___ AVAILABLE DATA ___

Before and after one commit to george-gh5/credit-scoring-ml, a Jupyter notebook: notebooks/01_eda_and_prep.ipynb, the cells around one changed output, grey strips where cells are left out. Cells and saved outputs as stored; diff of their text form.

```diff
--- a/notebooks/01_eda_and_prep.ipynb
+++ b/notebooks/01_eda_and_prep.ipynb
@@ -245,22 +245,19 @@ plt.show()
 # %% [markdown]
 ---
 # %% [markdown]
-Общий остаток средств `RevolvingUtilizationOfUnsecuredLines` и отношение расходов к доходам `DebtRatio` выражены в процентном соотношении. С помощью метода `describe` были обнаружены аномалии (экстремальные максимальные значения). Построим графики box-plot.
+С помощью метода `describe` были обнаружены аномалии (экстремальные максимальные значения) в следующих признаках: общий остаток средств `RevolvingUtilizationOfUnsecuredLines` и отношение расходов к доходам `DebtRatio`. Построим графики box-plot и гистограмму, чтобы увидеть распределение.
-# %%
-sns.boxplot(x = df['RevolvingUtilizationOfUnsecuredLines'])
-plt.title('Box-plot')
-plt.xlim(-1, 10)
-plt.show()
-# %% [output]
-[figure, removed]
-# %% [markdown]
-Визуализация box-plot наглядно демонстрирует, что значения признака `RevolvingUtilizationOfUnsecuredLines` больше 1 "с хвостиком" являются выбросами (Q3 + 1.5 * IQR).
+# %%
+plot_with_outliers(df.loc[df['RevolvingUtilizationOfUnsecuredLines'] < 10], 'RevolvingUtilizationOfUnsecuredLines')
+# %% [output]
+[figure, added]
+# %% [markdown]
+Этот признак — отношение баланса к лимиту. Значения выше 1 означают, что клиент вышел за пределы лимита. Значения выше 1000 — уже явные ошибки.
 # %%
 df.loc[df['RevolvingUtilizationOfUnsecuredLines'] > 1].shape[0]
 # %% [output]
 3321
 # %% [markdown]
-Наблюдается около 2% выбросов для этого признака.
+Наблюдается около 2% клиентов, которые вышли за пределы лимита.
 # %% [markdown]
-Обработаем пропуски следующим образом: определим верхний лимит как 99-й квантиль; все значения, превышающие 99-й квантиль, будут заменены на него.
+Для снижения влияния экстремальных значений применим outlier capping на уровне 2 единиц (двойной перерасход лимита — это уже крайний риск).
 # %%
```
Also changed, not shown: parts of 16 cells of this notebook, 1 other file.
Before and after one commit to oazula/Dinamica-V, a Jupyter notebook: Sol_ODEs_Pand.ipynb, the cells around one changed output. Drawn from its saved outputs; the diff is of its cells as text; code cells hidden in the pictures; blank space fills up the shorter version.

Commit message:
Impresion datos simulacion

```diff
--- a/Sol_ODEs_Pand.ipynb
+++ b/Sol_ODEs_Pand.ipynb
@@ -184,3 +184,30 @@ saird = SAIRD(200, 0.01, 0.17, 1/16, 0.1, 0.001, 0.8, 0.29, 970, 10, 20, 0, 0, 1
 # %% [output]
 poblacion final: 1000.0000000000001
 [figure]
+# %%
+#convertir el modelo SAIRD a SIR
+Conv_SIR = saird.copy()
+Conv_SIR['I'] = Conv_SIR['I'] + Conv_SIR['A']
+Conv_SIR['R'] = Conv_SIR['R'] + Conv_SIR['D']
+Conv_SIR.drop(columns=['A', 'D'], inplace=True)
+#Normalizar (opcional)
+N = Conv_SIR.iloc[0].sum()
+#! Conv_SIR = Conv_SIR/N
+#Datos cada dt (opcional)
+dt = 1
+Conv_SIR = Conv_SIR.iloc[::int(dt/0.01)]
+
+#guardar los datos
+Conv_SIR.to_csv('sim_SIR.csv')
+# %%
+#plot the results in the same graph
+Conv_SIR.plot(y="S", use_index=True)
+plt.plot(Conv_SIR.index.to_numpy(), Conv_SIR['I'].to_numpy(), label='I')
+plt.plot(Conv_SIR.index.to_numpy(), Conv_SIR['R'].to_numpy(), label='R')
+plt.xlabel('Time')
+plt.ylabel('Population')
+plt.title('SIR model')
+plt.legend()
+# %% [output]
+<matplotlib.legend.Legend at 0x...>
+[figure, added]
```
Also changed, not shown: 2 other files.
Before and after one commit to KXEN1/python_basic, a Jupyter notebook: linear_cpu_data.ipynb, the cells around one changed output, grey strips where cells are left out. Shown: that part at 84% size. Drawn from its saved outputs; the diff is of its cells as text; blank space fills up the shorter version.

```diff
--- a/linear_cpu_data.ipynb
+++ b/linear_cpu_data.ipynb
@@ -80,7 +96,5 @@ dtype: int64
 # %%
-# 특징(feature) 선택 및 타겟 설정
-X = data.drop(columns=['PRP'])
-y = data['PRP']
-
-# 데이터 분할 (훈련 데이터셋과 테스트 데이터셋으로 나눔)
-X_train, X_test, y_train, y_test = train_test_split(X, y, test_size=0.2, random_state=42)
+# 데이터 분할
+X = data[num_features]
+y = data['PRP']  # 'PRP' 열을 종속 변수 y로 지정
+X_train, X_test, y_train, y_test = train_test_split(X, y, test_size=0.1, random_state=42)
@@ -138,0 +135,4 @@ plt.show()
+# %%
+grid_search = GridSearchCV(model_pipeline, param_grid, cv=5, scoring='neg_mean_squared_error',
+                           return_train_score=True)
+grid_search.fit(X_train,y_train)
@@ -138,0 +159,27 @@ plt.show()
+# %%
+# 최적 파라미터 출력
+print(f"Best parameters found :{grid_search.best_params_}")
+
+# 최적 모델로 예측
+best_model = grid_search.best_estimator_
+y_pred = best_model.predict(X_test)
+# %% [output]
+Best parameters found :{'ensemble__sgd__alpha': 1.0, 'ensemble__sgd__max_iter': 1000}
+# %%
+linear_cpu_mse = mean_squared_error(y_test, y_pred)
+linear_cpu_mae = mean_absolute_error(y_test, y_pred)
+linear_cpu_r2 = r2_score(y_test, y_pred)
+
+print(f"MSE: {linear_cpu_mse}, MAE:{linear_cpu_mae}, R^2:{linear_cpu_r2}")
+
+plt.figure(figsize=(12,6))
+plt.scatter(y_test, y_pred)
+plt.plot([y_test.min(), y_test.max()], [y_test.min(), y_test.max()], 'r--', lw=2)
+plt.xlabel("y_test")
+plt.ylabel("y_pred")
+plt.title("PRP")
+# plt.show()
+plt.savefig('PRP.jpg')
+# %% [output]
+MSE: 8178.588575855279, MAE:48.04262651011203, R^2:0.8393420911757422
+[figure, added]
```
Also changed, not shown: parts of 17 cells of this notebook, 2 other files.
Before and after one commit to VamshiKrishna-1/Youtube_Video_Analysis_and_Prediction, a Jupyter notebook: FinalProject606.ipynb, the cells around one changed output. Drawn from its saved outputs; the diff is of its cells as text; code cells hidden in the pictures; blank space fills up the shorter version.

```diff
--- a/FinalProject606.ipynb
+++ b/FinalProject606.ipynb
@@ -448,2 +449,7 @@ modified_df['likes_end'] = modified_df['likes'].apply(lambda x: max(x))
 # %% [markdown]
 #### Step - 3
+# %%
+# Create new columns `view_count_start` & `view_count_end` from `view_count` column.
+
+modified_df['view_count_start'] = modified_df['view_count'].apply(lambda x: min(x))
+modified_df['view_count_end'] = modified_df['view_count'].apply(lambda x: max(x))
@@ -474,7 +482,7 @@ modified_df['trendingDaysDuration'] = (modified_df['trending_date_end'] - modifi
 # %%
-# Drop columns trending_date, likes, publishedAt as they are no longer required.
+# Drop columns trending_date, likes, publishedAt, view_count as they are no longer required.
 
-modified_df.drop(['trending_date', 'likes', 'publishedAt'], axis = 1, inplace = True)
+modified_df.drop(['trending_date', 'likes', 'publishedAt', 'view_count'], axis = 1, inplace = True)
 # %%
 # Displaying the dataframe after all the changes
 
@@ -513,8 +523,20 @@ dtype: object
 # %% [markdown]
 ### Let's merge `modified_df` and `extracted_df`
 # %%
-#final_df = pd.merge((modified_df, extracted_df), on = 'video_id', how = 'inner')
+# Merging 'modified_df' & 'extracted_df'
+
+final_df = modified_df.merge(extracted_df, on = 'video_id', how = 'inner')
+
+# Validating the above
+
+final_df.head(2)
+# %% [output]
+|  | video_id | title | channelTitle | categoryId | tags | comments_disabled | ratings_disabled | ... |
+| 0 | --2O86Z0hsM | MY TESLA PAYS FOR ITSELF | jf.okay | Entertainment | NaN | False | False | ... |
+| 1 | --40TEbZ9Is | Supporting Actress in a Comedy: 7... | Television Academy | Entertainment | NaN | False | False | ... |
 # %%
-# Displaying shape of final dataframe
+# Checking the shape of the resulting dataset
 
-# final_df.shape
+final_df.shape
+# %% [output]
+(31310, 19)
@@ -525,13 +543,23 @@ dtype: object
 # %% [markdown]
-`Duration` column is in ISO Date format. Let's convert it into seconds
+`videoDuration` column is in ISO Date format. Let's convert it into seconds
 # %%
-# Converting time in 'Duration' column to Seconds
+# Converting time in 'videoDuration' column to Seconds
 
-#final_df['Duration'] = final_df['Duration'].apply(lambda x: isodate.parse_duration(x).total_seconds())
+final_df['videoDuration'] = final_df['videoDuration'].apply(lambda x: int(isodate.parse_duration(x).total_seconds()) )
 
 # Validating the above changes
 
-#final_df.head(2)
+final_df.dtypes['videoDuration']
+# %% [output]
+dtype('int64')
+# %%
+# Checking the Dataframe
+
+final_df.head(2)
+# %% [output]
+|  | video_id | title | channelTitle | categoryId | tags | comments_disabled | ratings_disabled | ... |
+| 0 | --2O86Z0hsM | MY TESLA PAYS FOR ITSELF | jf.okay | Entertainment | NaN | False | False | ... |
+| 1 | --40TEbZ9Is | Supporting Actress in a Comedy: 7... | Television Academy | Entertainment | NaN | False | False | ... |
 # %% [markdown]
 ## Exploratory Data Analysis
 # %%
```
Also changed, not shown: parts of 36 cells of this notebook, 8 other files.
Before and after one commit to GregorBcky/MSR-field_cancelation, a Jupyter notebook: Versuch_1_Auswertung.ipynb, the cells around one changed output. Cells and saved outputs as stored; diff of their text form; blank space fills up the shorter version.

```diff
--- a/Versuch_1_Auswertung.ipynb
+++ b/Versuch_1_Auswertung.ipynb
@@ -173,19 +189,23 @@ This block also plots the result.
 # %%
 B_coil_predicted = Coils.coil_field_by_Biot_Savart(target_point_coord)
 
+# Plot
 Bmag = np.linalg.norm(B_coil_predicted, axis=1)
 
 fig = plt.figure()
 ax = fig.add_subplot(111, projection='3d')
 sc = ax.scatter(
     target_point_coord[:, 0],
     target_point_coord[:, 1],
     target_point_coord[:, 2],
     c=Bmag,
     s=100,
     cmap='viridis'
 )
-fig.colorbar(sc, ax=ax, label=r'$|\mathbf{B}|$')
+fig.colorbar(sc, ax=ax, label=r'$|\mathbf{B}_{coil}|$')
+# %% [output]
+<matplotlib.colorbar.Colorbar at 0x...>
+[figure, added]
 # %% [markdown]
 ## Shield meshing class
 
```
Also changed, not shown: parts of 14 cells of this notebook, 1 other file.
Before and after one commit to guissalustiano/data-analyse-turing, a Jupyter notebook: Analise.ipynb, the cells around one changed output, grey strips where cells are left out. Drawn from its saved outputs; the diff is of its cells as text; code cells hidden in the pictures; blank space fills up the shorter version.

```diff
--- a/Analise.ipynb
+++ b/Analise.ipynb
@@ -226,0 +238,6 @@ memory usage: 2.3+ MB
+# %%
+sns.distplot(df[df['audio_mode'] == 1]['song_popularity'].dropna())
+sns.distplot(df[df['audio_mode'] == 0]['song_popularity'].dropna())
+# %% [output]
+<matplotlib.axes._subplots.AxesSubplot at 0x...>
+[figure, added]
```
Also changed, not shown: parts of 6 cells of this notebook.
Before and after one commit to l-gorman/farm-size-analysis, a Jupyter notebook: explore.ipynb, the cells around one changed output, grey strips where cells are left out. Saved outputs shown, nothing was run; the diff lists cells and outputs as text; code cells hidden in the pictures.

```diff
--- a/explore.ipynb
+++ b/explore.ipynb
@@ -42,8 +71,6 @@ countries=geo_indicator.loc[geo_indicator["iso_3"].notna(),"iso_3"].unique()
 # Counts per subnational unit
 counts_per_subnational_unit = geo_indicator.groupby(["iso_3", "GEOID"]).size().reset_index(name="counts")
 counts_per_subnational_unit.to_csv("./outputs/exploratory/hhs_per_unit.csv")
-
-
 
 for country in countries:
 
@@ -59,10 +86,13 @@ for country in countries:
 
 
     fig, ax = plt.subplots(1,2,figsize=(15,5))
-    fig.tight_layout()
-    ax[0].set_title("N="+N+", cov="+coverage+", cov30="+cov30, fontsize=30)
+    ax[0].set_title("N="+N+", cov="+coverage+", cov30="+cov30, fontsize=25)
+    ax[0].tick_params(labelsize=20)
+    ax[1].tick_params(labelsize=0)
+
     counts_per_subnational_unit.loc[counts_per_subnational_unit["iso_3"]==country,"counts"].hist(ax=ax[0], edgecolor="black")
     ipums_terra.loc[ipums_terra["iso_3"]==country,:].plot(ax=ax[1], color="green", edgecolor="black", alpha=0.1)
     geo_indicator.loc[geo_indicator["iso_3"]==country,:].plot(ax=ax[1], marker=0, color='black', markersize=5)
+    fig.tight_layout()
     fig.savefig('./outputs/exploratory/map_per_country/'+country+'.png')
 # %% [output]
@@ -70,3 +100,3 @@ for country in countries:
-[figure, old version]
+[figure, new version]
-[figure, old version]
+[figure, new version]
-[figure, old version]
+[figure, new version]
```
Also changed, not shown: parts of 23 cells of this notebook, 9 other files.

___

Search the data above for the word "lambda". Copy each line it is in.

§ **RESPONSE FOR THIS EXERCISE**
@@ -448,2 +449,7 @@ modified_df['likes_end'] = modified_df['likes'].apply(lambda x: max(x))
+modified_df['view_count_start'] = modified_df['view_count'].apply(lambda x: min(x))
+modified_df['view_count_end'] = modified_df['view_count'].apply(lambda x: max(x))
-#final_df['Duration'] = final_df['Duration'].apply(lambda x: isodate.parse_duration(x).total_seconds())
+final_df['videoDuration'] = final_df['videoDuration'].apply(lambda x: int(isodate.parse_duration(x).total_seconds()) )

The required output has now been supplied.